### Action item
For the entries below, state how many lines include the string "ipynb", and write nothing besides that number.
□ □ □ □ □
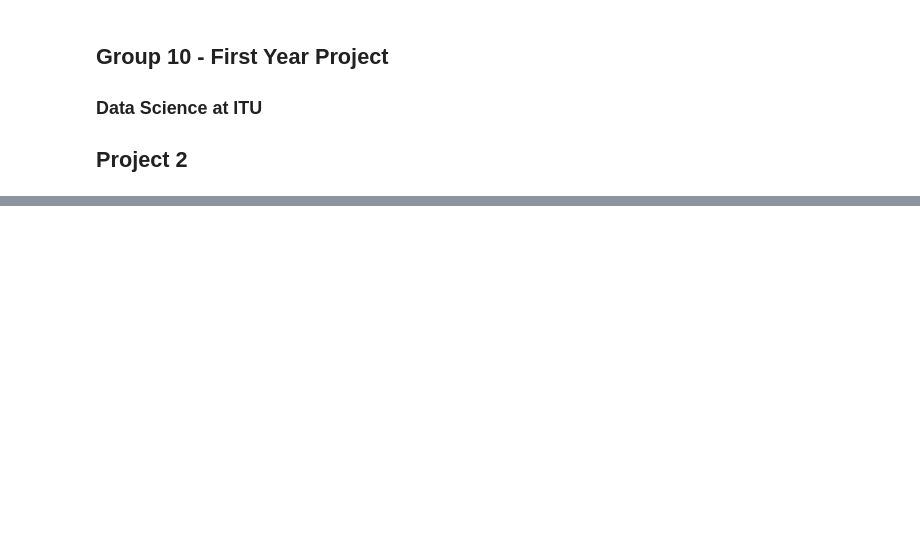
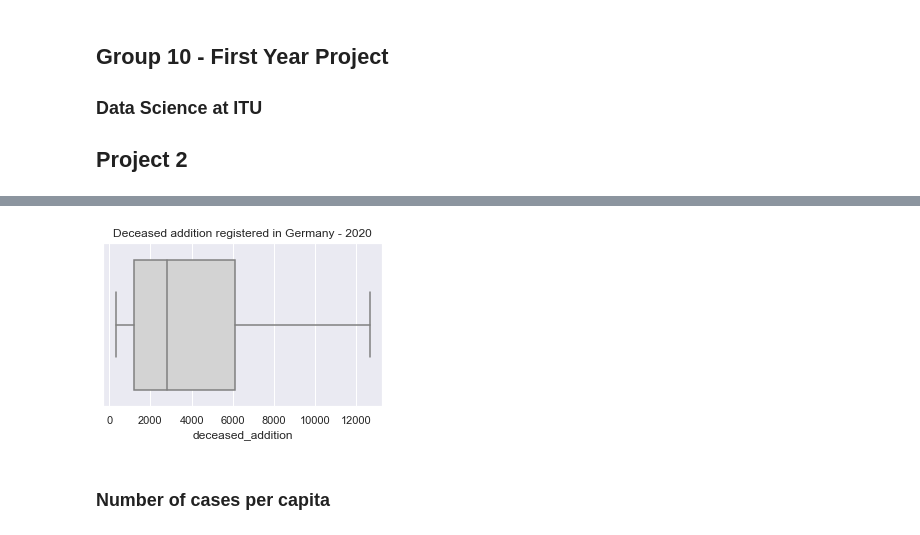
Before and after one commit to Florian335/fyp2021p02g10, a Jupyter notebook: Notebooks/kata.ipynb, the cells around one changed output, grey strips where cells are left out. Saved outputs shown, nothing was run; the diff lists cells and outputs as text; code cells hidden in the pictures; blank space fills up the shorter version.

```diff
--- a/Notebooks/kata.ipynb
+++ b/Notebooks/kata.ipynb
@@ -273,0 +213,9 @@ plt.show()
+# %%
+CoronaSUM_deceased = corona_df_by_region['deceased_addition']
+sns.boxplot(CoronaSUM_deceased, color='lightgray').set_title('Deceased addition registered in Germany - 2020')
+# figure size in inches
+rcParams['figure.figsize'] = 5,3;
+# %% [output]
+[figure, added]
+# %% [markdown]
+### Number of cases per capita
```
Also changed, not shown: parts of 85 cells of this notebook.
□ □ □ □ □
### Reply
3